Finance Director Lenora Reid said several revenue streams have updated projections that would allow the school system to be fully funded. They include a projected increase of $700,000 in the business license tax, $500,000 in the tobacco tax, $200,000 in the personal property tax and $175,000 in the lodging tax.

The assessor also projects about $121,000 in additional revenue that was not included in the budget proposal, Reid said.

Expenditure projections also were “scrubbed,” Reid said, leading to reductions in information technology and other funds.

The budget includes a 4-cent increase on the real estate tax rate, which now rises to $1.07 per $100 of assessed value.

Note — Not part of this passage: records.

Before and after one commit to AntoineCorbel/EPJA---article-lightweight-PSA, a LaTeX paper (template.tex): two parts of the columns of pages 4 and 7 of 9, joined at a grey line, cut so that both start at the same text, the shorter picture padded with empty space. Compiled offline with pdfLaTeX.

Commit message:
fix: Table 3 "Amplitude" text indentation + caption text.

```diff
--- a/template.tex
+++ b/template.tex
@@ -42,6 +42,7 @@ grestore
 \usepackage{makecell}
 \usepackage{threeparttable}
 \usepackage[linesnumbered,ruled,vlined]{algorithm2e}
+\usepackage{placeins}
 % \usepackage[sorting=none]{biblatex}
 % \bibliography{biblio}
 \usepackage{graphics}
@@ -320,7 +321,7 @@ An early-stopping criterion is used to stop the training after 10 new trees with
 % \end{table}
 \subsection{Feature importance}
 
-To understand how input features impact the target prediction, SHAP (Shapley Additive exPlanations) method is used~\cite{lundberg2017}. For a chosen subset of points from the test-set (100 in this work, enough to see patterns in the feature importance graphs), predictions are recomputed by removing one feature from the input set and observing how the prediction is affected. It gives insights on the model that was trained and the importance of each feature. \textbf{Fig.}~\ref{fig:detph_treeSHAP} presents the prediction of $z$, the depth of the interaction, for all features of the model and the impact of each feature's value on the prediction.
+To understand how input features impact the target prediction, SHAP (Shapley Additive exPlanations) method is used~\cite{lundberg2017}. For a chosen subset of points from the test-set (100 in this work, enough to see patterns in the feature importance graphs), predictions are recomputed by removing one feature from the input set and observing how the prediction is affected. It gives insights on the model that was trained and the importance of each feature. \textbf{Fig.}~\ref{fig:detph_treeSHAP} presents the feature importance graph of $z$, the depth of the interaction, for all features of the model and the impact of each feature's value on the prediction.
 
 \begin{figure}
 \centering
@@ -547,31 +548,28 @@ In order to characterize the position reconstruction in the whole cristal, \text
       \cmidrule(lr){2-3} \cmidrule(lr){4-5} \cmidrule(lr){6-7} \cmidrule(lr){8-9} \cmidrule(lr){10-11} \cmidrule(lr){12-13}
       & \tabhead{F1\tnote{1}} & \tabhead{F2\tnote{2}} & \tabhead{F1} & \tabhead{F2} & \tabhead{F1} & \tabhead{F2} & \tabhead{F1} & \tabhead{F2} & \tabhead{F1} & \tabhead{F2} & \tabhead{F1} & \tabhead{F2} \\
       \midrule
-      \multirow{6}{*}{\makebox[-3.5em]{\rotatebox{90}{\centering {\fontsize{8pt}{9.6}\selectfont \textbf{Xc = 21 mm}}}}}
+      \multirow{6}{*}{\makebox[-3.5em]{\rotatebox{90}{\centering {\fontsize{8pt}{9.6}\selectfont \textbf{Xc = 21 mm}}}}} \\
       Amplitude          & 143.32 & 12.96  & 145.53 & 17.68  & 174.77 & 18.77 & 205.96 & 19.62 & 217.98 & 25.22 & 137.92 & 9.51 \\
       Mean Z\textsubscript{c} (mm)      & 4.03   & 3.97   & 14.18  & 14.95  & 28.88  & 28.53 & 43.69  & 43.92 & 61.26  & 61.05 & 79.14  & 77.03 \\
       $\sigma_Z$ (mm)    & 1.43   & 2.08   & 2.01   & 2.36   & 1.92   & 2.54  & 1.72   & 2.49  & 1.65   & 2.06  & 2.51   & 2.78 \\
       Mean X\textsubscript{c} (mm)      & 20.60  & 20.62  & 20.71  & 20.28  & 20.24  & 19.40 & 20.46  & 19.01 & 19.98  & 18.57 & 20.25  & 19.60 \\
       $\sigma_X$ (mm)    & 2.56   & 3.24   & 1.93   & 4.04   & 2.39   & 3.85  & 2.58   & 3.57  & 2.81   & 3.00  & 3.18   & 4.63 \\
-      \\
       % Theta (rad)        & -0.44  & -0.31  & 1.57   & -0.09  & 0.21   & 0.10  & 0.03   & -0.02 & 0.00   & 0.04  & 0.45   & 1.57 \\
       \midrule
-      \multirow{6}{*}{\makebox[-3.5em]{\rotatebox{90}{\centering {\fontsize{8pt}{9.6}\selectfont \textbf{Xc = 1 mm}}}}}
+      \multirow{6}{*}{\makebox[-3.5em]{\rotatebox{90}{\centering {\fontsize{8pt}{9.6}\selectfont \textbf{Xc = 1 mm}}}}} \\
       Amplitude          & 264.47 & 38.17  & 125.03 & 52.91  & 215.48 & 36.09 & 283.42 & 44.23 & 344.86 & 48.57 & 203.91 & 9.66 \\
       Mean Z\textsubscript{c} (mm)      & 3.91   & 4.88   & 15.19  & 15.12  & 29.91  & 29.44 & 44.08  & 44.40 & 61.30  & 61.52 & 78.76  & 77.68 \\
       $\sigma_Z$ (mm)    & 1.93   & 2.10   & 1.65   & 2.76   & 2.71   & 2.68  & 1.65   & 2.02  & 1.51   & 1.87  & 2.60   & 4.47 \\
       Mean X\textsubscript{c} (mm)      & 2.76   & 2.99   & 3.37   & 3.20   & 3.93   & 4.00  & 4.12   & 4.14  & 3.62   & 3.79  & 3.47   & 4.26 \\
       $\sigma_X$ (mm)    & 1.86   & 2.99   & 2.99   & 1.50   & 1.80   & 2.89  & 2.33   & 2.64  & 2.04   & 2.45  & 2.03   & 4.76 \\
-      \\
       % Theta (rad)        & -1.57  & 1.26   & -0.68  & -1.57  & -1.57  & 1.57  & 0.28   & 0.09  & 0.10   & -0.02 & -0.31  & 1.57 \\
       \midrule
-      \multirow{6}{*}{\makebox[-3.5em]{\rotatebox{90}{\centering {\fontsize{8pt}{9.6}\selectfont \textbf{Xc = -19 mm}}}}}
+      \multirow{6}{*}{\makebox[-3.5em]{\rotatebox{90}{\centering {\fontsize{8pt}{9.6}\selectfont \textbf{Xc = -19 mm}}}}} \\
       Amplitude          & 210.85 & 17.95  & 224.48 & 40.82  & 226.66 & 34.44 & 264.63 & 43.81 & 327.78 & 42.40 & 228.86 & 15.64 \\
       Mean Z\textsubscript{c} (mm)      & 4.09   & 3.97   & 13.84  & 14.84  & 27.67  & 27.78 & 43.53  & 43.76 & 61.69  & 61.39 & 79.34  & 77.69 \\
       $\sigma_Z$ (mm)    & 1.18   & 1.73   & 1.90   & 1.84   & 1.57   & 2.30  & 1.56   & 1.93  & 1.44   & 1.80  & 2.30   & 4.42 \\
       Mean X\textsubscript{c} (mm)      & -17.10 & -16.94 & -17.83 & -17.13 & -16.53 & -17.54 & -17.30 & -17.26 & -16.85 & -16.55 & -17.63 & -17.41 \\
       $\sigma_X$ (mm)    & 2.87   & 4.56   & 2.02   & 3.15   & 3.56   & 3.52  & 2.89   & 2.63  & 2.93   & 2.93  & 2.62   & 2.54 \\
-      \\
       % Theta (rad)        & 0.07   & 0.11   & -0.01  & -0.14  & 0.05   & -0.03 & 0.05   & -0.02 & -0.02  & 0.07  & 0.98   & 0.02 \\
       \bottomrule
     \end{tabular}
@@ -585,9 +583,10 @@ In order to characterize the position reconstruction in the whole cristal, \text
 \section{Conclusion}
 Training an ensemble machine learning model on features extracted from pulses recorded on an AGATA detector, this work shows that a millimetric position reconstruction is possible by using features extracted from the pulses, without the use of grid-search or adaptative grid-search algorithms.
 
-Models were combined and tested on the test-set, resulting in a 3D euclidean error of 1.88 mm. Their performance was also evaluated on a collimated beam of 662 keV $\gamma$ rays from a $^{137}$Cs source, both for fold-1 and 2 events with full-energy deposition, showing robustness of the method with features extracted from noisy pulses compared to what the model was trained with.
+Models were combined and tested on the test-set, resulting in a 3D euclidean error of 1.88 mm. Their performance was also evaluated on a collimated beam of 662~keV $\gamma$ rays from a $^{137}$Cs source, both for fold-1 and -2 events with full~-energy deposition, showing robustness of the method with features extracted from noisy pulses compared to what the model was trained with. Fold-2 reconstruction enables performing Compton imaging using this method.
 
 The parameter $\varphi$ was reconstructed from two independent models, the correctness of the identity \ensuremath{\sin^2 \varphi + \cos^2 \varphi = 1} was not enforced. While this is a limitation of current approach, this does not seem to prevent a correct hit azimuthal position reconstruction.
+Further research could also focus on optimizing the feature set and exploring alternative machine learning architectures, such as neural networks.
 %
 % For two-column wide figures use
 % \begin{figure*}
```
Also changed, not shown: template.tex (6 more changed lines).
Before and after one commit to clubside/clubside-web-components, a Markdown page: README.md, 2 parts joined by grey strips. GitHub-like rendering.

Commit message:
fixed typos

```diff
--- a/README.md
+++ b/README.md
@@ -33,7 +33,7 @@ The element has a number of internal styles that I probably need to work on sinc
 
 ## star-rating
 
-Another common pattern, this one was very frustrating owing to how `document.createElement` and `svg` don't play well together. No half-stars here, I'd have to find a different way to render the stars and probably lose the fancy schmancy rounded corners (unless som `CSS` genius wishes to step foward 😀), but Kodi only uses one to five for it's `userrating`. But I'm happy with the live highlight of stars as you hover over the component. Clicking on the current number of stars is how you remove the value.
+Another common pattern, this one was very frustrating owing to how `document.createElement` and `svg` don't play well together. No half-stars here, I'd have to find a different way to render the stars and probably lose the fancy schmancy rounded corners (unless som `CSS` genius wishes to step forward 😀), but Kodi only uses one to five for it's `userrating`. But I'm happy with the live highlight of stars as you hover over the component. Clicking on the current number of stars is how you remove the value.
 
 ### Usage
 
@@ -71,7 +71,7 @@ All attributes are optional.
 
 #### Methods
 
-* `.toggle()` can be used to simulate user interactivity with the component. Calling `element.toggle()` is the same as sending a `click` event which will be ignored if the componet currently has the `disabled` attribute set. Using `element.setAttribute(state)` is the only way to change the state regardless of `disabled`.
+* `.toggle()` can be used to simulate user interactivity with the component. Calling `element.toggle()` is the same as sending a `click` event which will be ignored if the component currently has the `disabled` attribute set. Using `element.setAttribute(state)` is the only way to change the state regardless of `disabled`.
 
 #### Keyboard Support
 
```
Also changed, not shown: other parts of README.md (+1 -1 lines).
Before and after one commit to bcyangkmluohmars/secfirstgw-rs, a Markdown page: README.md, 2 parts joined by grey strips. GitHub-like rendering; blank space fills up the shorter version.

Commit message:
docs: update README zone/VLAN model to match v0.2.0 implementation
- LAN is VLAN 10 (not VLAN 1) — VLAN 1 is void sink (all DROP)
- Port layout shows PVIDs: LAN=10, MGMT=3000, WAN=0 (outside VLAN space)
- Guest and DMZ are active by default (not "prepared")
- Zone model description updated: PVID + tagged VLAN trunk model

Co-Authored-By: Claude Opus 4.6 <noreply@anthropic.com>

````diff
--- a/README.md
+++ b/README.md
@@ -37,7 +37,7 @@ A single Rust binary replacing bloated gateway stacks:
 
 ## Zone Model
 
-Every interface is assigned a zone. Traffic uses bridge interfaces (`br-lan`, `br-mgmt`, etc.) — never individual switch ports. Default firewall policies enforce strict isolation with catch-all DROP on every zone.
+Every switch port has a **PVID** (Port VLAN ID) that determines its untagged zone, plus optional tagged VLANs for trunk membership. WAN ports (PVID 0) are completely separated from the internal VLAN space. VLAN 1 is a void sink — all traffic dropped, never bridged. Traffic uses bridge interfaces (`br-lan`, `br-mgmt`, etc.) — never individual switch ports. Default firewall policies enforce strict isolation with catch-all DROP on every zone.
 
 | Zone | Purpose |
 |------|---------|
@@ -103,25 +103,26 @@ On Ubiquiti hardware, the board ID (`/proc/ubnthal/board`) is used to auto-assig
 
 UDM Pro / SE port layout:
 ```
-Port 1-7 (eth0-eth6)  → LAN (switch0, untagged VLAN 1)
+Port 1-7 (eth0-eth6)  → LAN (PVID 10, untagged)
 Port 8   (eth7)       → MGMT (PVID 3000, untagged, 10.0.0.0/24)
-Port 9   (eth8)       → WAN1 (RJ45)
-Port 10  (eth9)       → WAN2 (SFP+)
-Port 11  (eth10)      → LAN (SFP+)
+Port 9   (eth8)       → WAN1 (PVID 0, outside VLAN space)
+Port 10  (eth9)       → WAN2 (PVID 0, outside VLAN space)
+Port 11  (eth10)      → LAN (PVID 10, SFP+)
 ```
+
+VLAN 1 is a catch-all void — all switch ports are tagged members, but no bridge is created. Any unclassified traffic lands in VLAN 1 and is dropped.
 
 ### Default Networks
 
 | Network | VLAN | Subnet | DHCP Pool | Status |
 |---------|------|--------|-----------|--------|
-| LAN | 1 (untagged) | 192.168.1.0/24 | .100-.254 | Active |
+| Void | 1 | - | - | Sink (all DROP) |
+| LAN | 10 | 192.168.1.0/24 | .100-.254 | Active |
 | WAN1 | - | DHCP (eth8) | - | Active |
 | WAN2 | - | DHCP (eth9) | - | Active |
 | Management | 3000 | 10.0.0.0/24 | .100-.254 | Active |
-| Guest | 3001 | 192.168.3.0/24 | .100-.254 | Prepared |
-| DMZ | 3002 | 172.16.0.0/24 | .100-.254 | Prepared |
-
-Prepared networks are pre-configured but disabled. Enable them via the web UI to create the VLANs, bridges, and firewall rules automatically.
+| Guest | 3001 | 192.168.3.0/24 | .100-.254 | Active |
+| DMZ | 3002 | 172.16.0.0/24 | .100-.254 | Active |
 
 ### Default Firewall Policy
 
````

Costs for water and sewer are rising, too. The water rate will go up to $8.86 per 100 cubic feet, a hike of 57 cents, if the budget is approved. The sewer rate would go up 27 cents, to $6.74.

Some members of City Council said they didn’t care for the increases but voted for the budget anyway.

“I don’t like any taxes; I don’t like the water situation that we have,” Councilman Don Goldberg said. “We’re on track. Some things we just have to do.”

“I don’t agree with the tax increase, but I see where we need the tax increase,” Councilman Tim Johnson said. “I’m thrilled. For the council to put education first, I’m excited.”

The total budget, including 17 operating, capital and enterprise funds, is about $547 million. The general fund equals about $187 million, a 3.9-percent rise from last year.